Mr Job said “Kaumatua and kuia are telling of times, when kuaka were so plentyful that they darkened the sky with black clouds of birds taking flight. We don’t see this any more today. The birds have come under pressure here as well as overseas from loss of habitat, predation and poaching. Their numbers are steadily declining.”

He said kuaka were a taonga in need of help and he appealed to the community to keep an eye out for the little birds. He asked “If people see or hear shooting or suspect illegal poaching activities they can call the free Hotline on 0800 58 58 72”

According to Mr Job there were international efforts in progress to protect the birds not only in their respective winter and summer homes, but also in their stop-over places like Japan, Phillipines, Thailand and Malaysia. He would also like to see local people coming together to share thoughts on how the kuaka can be helped.


For more information please contact Angelika Cawte on (09) 408 6014 after hours (09) 408 2142

© Scoop Media

 
 
 
Culture Headlines | Health Headlines | Education Headlines

 
Gordon Campbell: Best New Music Of 2017

Any ‘best of list’ has to be an exercise in wishful thinking, given the splintering of everyone’s listening habits... But maybe… it could be time for the re-discovery of the lost art of listening to an entire album, all the way through.

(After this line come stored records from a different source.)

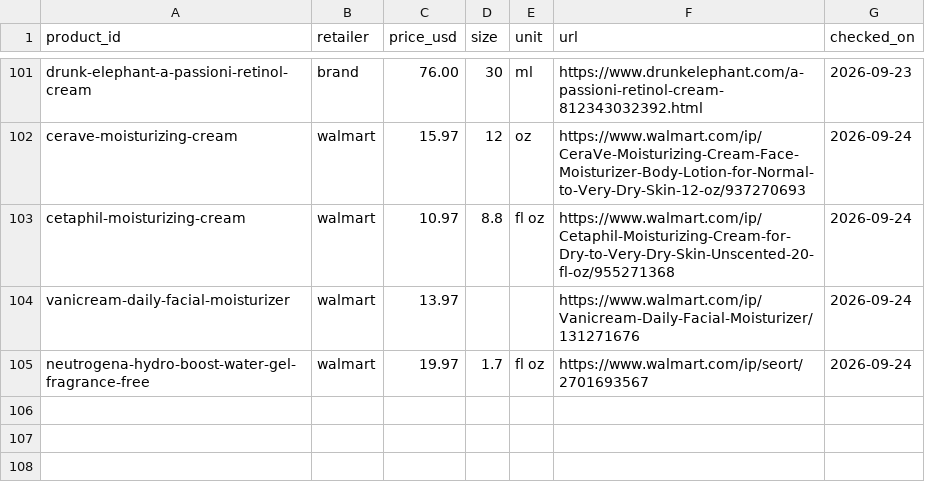
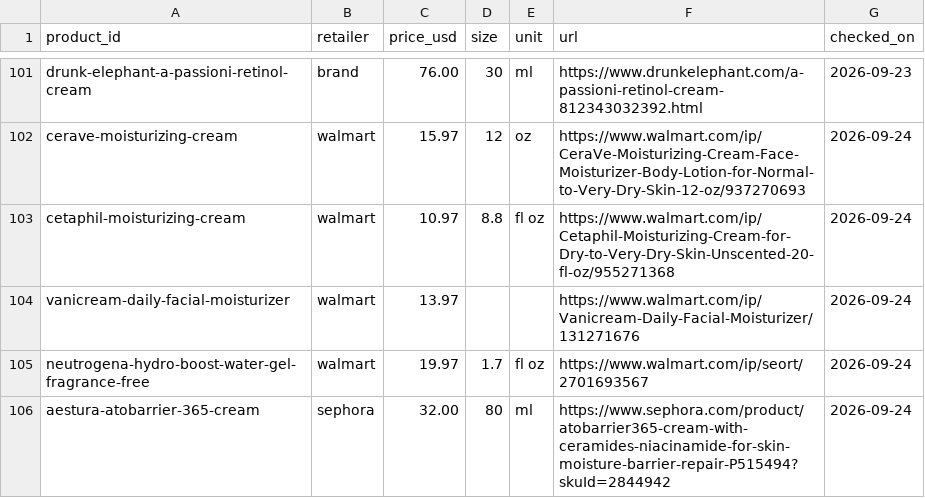
Before and after one commit to hitanshich17/nuskha, a CSV file: catalog/offers.csv, drawn as a sheet; only a part is shown, gaps mark what is left out.

```diff
--- a/catalog/offers.csv
+++ b/catalog/offers.csv
@@ -105 +105,2 @@ vanicream-daily-facial-moisturizer,walmart,13.97,,,https://www.walmart.com/ip/Va
 neutrogena-hydro-boost-water-gel-fragrance-free,walmart,19.97,1.7,fl oz,https://www.walmart.com/ip/seort/2701693567,2026-09-24
+aestura-atobarrier-365-cream,sephora,32.00,80,ml,https://www.sephora.com/product/atobarrier365-cream-with-ceramides-niacinamide-for-skin-moisture-barrier-repair-P515494?skuId=2844942,2026-09-24
```
Also changed, not shown: 1 other file.
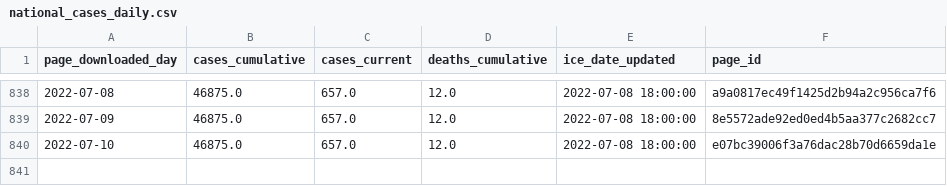
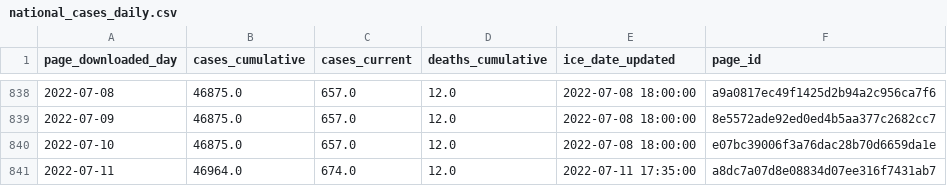
Before and after one commit to vera-institute/ice-detention-covid, a CSV file: data_daily/national_cases_daily.csv, drawn as a sheet; only a part is shown, gaps mark what is left out; the diff names each change by its address in the sheet, - before the commit and + after, or states it on an @@ line.

```diff
--- a/data_daily/national_cases_daily.csv
+++ b/data_daily/national_cases_daily.csv
+row 841: 2022-07-11 | 46964.0 | 674.0 | 12.0 | 2022-07-11 17:35:00 | a8dc7a07d8e08834d07ee316f7431ab7
```
Also changed, not shown: data_daily/national_population_daily.csv, data_daily/national_tests_daily.csv, 6 other files.
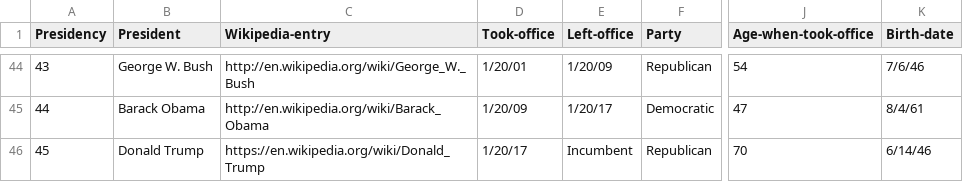
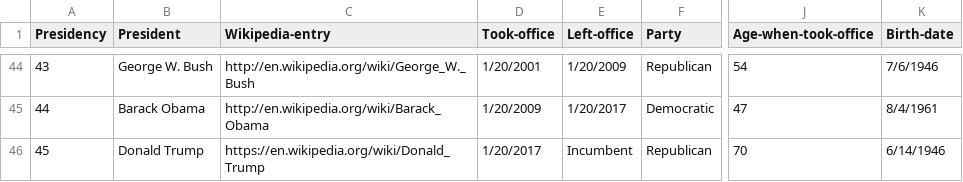
Before and after one commit to macloo/python-adv-web-apps, a CSV file: python_code_examples/csvs/presidents.csv, drawn as a sheet; only a part is shown, gaps mark what is left out; the diff covers the shown part only; the diff names each change by its address in the sheet, - before the commit and + after, or states it on an @@ line.

Commit message:
replace with correct dates

```diff
--- a/python_code_examples/csvs/presidents.csv
+++ b/python_code_examples/csvs/presidents.csv
-D44 (Took-office): 1/20/01
+D44 (Took-office): 1/20/2001
-E44 (Left-office): 1/20/09
+E44 (Left-office): 1/20/2009
-K44 (Birth-date): 7/6/46
+K44 (Birth-date): 7/6/1946
-D45 (Took-office): 1/20/09
+D45 (Took-office): 1/20/2009
-E45 (Left-office): 1/20/17
+E45 (Left-office): 1/20/2017
-K45 (Birth-date): 8/4/61
+K45 (Birth-date): 8/4/1961
-D46 (Took-office): 1/20/17
+D46 (Took-office): 1/20/2017
-K46 (Birth-date): 6/14/46
+K46 (Birth-date): 6/14/1946
```
Also changed, not shown: 63 edited cells elsewhere in this file.
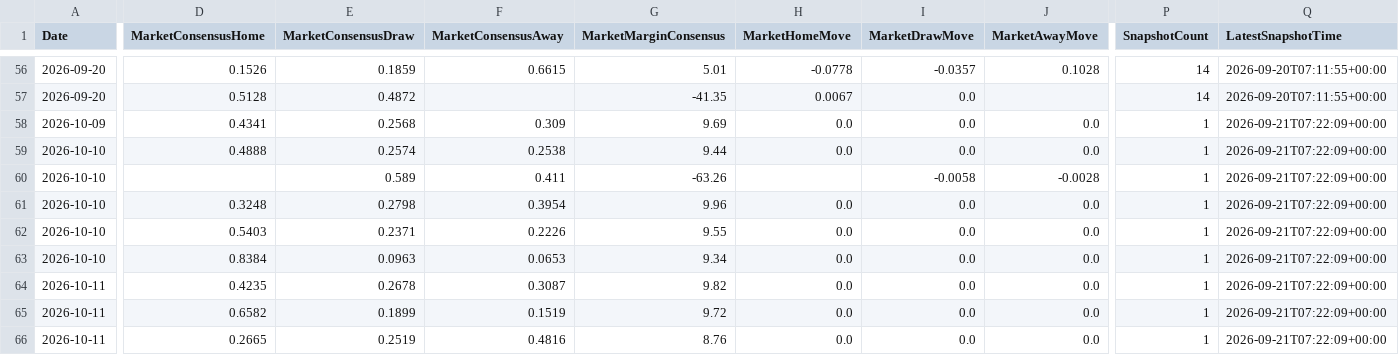
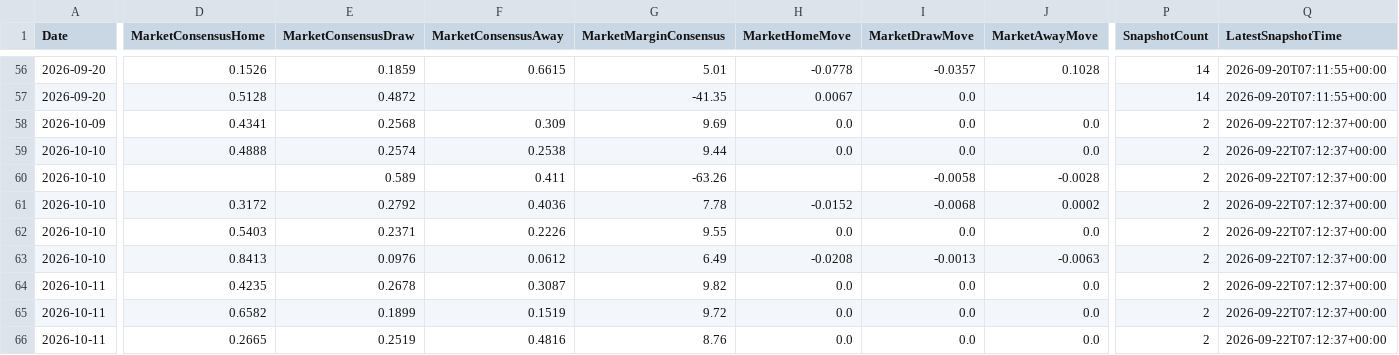
Before and after one commit to gmalbert/ligue-1, a CSV file: data_files/model_features/market_features.csv, drawn as a sheet; only a part is shown, gaps mark what is left out; the diff covers the shown part only; the diff names each change by its address in the sheet, - before the commit and + after, or states it on an @@ line.

```diff
--- a/data_files/model_features/market_features.csv
+++ b/data_files/model_features/market_features.csv
-P58:P66 (SnapshotCount): 1
+P58:P66 (SnapshotCount): 2
-Q58:Q66 (LatestSnapshotTime): 2026-09-21T07:22:09+00:00
+Q58:Q66 (LatestSnapshotTime): 2026-09-22T07:12:37+00:00
-D61 (MarketConsensusHome): 0.3248
+D61 (MarketConsensusHome): 0.3172
-E61 (MarketConsensusDraw): 0.2798
+E61 (MarketConsensusDraw): 0.2792
-F61 (MarketConsensusAway): 0.3954
+F61 (MarketConsensusAway): 0.4036
-G61 (MarketMarginConsensus): 9.96
+G61 (MarketMarginConsensus): 7.78
-H61 (MarketHomeMove): 0.0
+H61 (MarketHomeMove): -0.0152
-I61 (MarketDrawMove): 0.0
+I61 (MarketDrawMove): -0.0068
-J61 (MarketAwayMove): 0.0
+J61 (MarketAwayMove): 0.0002
-D63 (MarketConsensusHome): 0.8384
+D63 (MarketConsensusHome): 0.8413
-E63 (MarketConsensusDraw): 0.0963
+E63 (MarketConsensusDraw): 0.0976
-F63 (MarketConsensusAway): 0.0653
+F63 (MarketConsensusAway): 0.0612
-G63 (MarketMarginConsensus): 9.34
+G63 (MarketMarginConsensus): 6.49
-H63 (MarketHomeMove): 0.0
+H63 (MarketHomeMove): -0.0208
-I63 (MarketDrawMove): 0.0
+I63 (MarketDrawMove): -0.0013
-J63 (MarketAwayMove): 0.0
+J63 (MarketAwayMove): -0.0063
```
Also changed, not shown: 2 edited cells elsewhere in this file, data_files/predictions_log.csv, data_files/raw/odds.csv, 8 other files.
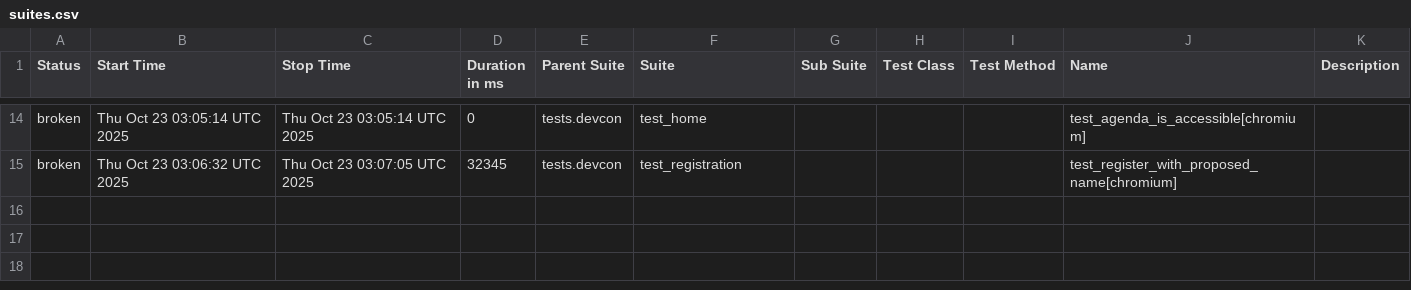
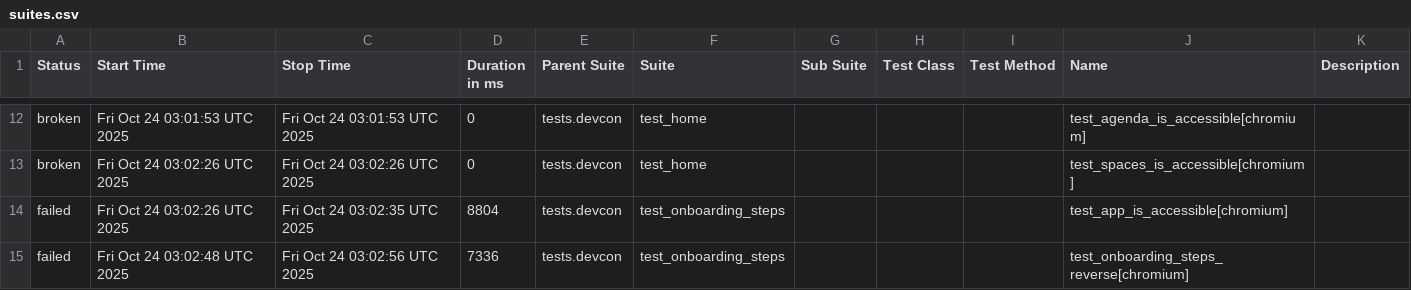
Before and after one commit to andrea-055/devcon_smoke_test, a CSV file: Prod/data/suites.csv, drawn as a sheet; only a part is shown, gaps mark what is left out; the diff covers the shown part only.

```diff
--- a/Prod/data/suites.csv
+++ b/Prod/data/suites.csv
@@ -14,2 +12,4 @@
-"broken","Thu Oct 23 03:05:14 UTC 2025","Thu Oct 23 03:05:14 UTC 2025","0","tests.devcon","test_home","","","","test_agenda_is_accessible[chromium]",""
-"broken","Thu Oct 23 03:06:32 UTC 2025","Thu Oct 23 03:07:05 UTC 2025","32345","tests.devcon","test_registration","","","","test_register_with_proposed_name[chromium]",""
+"broken","Fri Oct 24 03:01:53 UTC 2025","Fri Oct 24 03:01:53 UTC 2025","0","tests.devcon","test_home","","","","test_agenda_is_accessible[chromium]",""
+"broken","Fri Oct 24 03:02:26 UTC 2025","Fri Oct 24 03:02:26 UTC 2025","0","tests.devcon","test_home","","","","test_spaces_is_accessible[chromium]",""
+"failed","Fri Oct 24 03:02:26 UTC 2025","Fri Oct 24 03:02:35 UTC 2025","8804","tests.devcon","test_onboarding_steps","","","","test_app_is_accessible[chromium]",""
+"failed","Fri Oct 24 03:02:48 UTC 2025","Fri Oct 24 03:02:56 UTC 2025","7336","tests.devcon","test_onboarding_steps","","","","test_onboarding_steps_reverse[chromium]",""
```
Also changed, not shown: 4 added rows, 6 removed rows and 23 edited cells elsewhere in this file, 58 other files.
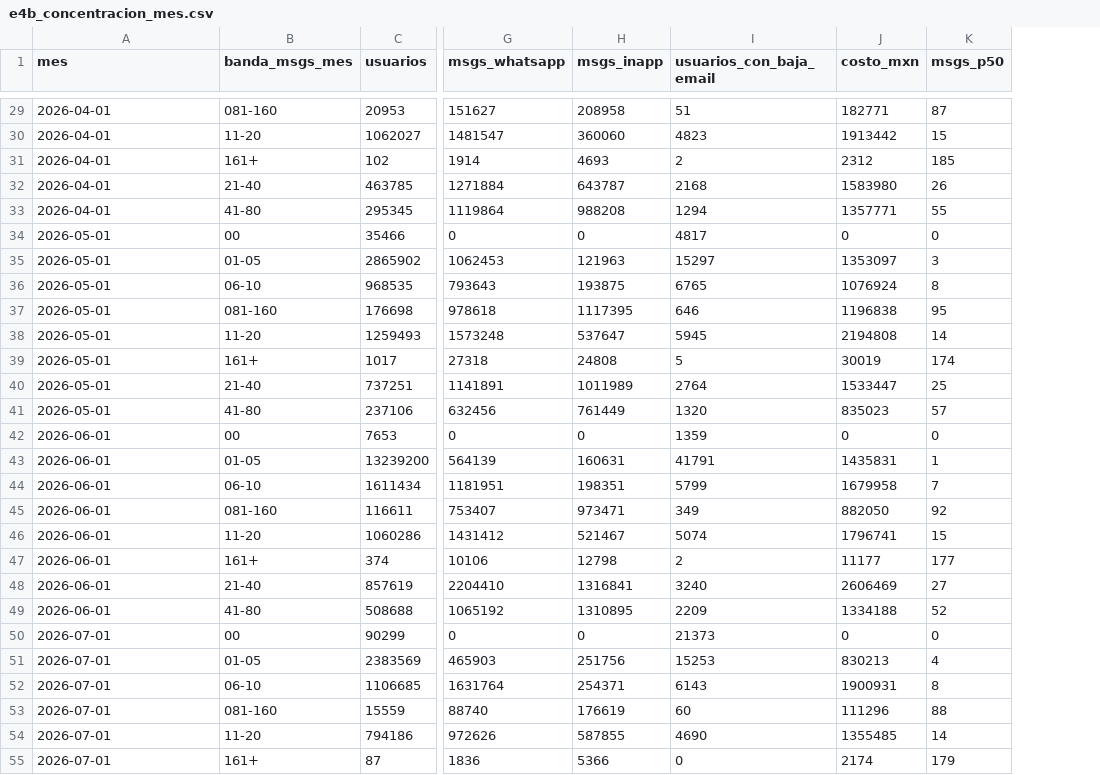
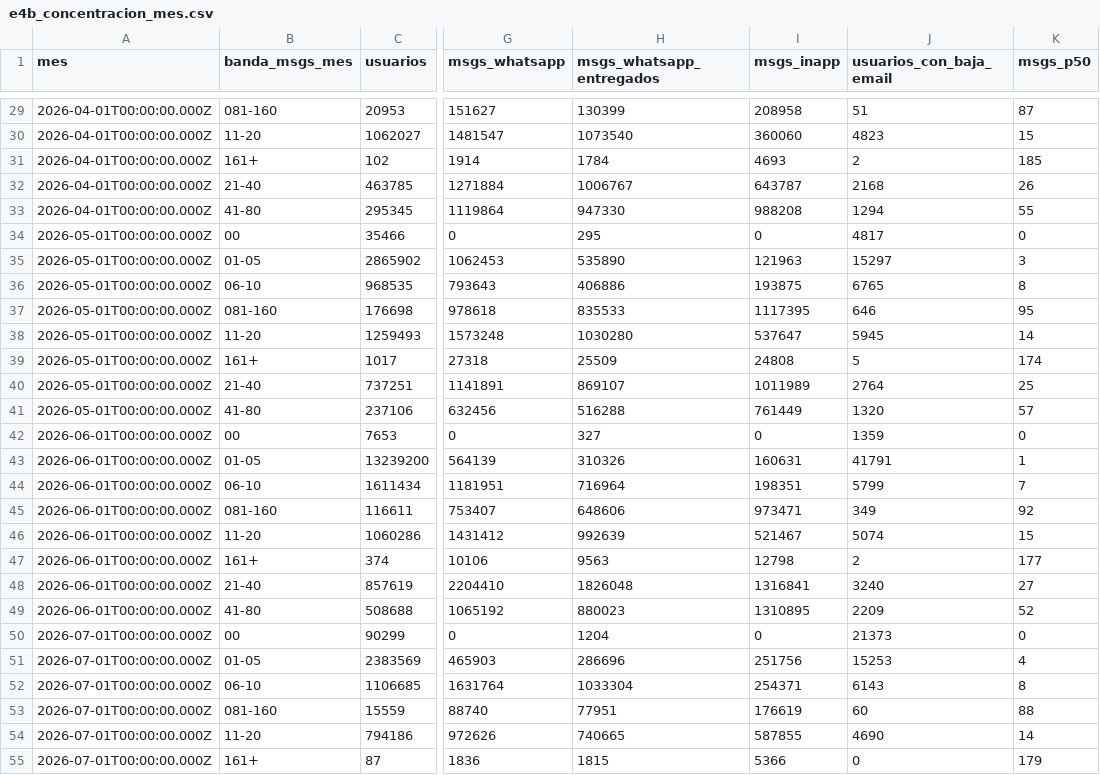
Before and after one commit to dvillasisr-lab/claude, a CSV file: braze-analysis/data/e4b_concentracion_mes.csv, drawn as a sheet; only a part is shown, gaps mark what is left out; removed rows and columns are numbered as before the commit, all else as after; the diff covers the shown part only; the diff names each change by its address in the sheet, - before the commit and + after, or states it on an @@ line.

```diff
--- a/braze-analysis/data/e4b_concentracion_mes.csv
+++ b/braze-analysis/data/e4b_concentracion_mes.csv
+column H (msgs_whatsapp_entregados), rows 29-55: 130399 | 1073540 | 1784 | 1006767 | 947330 | 295 | 535890 | 406886 | 835533 | 1030280 | 25509 | 869107 | 516288 | 327 | 310326 | 716964 | 648606 | 992639 | 9563 | 1826048 | 880023 | 1204 | 286696 | 1033304 | 77951 | 740665 | 1815
-column J (costo_mxn), rows 29-55: 182771 | 1913442 | 2312 | 1583980 | 1357771 | 0 | 1353097 | 1076924 | 1196838 | 2194808 | 30019 | 1533447 | 835023 | 0 | 1435831 | 1679958 | 882050 | 1796741 | 11177 | 2606469 | 1334188 | 0 | 830213 | 1900931 | 111296 | 1355485 | 2174
-A29:A33 (mes): 2026-04-01
+A29:A33 (mes): 2026-04-01T00:00:00.000Z
-A34:A41 (mes): 2026-05-01
+A34:A41 (mes): 2026-05-01T00:00:00.000Z
-A42:A49 (mes): 2026-06-01
+A42:A49 (mes): 2026-06-01T00:00:00.000Z
-A50:A55 (mes): 2026-07-01
+A50:A55 (mes): 2026-07-01T00:00:00.000Z
```
Also changed, not shown: 45 edited cells elsewhere in this file, braze-analysis/data/e3_usuarios_distribucion.csv, braze-analysis/data/e7b_patron_respuesta.csv, 7 other files.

Just putting that idea out there. More>>

Scoop Review of Books: Ten x Ten - One Hundred of Te Papa's Best-Loved Art Works

An idiosyncratic selection by ten art curators, each of whom have chosen ten of their favourite works. Handsomely illustrated, their choices are accompanied by full-page colour prints and brief descriptions of the work, explaining in straightforward and approachable language why it is of historical, cultural, or personal significance. More>>

Scoop Review of Books: Portacom City - Reporting On Canterbury Earthquakes

In Portacom City Paul Gorman describes his own deeply personal story of working as a journalist during the quakes, while also speaking more broadly about the challenges that confront reporters at times of crisis. More>>

Scoop Review of Books: Christopher Pugsley’s The Camera in the Crowd - Filming in New Zealand Peace and War 1895-1920

Pugsley brings to life 25 exhilarating years of film making and picture screening in a sumptuously illustrated hardback published by Oratia that tells the story through surviving footage unearthed from the national film archives. More>>

 
 
 
 
 

LATEST HEADLINES

  • CULTURE
  • HEALTH
  • EDUCATION
 
 
  • Wellington
  • Christchurch
  • Auckland